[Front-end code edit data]
----

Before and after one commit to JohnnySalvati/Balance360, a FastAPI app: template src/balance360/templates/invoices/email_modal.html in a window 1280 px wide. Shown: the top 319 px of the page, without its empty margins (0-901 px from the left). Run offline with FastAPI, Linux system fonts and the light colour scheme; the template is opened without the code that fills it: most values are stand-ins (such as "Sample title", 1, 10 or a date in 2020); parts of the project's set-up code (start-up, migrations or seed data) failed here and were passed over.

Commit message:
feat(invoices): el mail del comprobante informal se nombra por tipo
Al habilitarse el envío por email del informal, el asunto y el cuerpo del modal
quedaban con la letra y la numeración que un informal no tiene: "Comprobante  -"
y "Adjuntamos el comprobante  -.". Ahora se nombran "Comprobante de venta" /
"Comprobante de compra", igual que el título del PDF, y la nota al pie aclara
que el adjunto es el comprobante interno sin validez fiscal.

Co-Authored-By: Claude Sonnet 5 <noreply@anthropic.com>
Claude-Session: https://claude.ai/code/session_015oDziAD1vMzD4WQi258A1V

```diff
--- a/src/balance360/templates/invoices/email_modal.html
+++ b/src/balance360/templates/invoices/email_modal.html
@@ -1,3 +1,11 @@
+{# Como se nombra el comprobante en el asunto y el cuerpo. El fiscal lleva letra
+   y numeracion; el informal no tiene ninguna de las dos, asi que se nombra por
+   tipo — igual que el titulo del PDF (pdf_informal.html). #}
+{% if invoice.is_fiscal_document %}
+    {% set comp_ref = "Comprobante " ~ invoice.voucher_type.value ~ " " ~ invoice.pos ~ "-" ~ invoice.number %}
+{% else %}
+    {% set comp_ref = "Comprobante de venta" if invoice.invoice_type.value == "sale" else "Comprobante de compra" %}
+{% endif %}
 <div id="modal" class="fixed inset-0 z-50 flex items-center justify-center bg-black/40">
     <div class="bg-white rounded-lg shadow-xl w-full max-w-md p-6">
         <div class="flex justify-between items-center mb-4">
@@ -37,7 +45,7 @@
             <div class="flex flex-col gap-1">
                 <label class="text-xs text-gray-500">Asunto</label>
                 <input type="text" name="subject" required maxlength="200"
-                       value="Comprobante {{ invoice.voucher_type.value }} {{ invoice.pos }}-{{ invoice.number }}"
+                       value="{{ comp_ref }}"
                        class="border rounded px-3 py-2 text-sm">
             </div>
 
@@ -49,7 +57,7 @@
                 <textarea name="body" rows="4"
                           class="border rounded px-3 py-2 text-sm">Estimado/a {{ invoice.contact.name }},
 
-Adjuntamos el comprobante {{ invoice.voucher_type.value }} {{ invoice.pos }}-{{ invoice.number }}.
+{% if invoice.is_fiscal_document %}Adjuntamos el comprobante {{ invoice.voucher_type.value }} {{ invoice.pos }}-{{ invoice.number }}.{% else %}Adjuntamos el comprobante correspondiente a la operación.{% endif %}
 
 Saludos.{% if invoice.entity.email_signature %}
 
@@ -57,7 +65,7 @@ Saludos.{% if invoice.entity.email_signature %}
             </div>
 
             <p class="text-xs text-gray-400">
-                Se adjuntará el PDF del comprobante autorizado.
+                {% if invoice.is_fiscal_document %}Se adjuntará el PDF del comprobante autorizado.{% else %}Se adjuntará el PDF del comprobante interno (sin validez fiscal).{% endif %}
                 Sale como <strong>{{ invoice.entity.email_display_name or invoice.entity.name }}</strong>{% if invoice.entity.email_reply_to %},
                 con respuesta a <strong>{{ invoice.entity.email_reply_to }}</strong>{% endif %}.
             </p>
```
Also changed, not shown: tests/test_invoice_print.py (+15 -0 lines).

----

Once you have counted the lines of the records holding the string "endif", state that number with no other words.

4